Greengrass Consulting’s Libby Child – who’s interviewed hundreds of business and marketing leaders to understand how to improve performance – said that it is a CEO and CFO issue, not just the CMO’s concern. Direct Line Group’s marketing director, Mark Evans, characterised the marketing community as being split between “thrivers and just-survivers”. While many have been side-swiped by trust and disruption, in many businesses, marketing effectiveness culture is alive and well. While he is confident that DLG’s own culture is driving growth and profit and acts as a Trojan horse for making businesses more customer-led, the company is not complacent. As marketing changes, so the tools of measuring its impact need to evolve with it. Success demands curiosity and a combination of patience (to let the capability grow) and impatience (to get there as fast as possible).

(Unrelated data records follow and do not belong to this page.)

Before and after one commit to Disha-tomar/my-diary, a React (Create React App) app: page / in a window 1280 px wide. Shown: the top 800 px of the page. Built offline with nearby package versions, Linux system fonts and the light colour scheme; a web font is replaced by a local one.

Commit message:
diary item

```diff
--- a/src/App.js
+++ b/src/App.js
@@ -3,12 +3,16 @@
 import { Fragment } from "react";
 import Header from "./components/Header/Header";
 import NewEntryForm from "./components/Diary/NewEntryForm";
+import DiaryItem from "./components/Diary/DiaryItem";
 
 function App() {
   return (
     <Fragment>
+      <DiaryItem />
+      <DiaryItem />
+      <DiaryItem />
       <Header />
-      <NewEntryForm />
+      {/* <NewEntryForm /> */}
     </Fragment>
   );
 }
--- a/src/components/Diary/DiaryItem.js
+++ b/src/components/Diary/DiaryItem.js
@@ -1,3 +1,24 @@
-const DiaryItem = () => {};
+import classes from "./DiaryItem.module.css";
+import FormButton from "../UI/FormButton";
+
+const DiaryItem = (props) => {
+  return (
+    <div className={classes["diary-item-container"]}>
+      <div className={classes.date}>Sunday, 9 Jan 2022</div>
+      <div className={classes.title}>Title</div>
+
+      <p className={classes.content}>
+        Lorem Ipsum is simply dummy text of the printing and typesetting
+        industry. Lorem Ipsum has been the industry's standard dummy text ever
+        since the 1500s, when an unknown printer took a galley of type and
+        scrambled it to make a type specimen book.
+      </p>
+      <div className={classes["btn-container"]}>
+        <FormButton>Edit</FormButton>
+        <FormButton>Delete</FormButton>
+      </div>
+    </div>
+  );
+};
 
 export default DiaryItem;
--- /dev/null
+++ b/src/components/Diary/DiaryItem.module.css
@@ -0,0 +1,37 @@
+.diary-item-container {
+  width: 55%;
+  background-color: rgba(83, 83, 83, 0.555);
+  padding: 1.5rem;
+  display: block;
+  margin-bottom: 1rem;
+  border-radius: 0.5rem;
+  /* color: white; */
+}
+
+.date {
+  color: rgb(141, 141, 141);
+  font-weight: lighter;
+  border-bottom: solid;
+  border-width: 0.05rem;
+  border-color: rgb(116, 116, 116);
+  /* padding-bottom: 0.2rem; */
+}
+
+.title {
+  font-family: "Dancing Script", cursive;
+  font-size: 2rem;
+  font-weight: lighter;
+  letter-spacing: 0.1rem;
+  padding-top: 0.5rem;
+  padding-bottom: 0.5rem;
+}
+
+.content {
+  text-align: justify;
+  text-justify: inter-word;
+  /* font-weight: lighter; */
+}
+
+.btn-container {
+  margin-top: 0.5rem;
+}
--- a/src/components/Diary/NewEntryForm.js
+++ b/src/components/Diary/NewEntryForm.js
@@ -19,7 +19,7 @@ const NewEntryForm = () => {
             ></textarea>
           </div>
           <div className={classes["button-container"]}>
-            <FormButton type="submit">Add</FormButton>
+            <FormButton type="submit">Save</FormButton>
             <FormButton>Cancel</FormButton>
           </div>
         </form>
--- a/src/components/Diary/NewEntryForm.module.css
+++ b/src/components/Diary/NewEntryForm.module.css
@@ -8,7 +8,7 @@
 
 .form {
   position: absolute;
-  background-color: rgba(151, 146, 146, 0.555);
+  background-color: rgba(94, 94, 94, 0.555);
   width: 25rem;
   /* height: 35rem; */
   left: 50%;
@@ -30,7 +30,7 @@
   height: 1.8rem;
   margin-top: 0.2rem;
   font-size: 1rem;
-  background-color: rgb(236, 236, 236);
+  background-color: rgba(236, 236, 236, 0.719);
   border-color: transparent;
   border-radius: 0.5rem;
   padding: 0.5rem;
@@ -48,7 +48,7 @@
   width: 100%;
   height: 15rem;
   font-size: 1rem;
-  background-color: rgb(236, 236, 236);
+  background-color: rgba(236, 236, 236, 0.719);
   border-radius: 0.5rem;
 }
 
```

The conference ended with two very different perspectives from outside the industry. One-time speechwriter for Tony Blair and columnist for The Times Philip Collins drew sharp intakes of breath by describing Steve Jobs as “a man of no lasting consequence” and “just a phone designer”. He warned brands not to claim too much virtue in their brand campaigns without considering the full implications of their messaging, citing the backwash on tax faced by HSBC following its recent “One Island” campaign. He also warned against the cult of authenticity, citing @POTUS45 as the most authentic politician on the planet.

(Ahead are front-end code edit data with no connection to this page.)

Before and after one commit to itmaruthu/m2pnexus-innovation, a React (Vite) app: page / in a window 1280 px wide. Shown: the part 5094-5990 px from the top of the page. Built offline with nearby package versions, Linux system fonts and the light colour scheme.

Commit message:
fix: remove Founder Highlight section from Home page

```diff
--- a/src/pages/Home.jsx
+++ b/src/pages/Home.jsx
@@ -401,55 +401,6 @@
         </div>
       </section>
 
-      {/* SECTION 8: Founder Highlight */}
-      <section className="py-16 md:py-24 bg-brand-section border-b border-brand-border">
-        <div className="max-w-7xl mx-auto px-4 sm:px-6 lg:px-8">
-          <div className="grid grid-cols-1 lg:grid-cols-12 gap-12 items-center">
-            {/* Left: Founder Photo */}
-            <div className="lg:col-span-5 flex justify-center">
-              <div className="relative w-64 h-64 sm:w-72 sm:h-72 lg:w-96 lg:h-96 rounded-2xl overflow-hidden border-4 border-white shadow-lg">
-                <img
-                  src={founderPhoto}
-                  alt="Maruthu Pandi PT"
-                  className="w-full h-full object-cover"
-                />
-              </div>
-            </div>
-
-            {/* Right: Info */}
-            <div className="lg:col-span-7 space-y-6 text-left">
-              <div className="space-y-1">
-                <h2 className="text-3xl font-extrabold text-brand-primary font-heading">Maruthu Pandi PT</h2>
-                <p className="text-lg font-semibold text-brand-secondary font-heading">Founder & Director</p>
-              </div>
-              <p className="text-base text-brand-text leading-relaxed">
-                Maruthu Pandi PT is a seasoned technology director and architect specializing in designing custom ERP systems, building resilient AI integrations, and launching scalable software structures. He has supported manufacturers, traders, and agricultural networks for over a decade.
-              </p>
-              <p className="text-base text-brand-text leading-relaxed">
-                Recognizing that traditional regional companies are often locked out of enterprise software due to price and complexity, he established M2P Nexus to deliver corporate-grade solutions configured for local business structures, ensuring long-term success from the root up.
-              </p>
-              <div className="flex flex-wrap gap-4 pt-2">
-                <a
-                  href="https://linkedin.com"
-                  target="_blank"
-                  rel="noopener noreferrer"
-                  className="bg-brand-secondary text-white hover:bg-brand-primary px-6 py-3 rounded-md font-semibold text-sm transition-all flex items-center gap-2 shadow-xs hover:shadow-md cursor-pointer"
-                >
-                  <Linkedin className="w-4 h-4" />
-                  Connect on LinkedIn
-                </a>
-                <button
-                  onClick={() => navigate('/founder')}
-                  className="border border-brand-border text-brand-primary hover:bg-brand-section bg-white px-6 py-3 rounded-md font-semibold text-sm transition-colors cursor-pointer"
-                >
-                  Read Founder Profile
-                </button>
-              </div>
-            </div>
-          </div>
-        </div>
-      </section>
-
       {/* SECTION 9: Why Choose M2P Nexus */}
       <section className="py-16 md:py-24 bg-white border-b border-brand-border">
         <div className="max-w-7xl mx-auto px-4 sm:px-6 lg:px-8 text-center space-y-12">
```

The closing keynote was from Matthew Taylor, CEO of the Royal Society of Arts. Most people feel ambivalent about advertising – believing it affects others and not them. But in turbulent, disruptive times of social populism and pessimism, Taylor suggested that many citizens might welcome curbs on brands’ freedom to market if their personal data continues to be bought and sold at will. He also suggested that one view of advertising is that it is “the acceptable face of fake news”.
By drawing together brands, agencies, publishers, and platforms for a once-a-year big pow-wow, the ISBA conference addresses issues that matter in marketing. But it also attracts challenging external voices – from the Met to the RSA – who put familiar issues in a new light. I left the event with new perspective, a bit more trusting, and a bit less disrupted. Whether I’ll be a whole lot more effective by 2024 remains to be seen.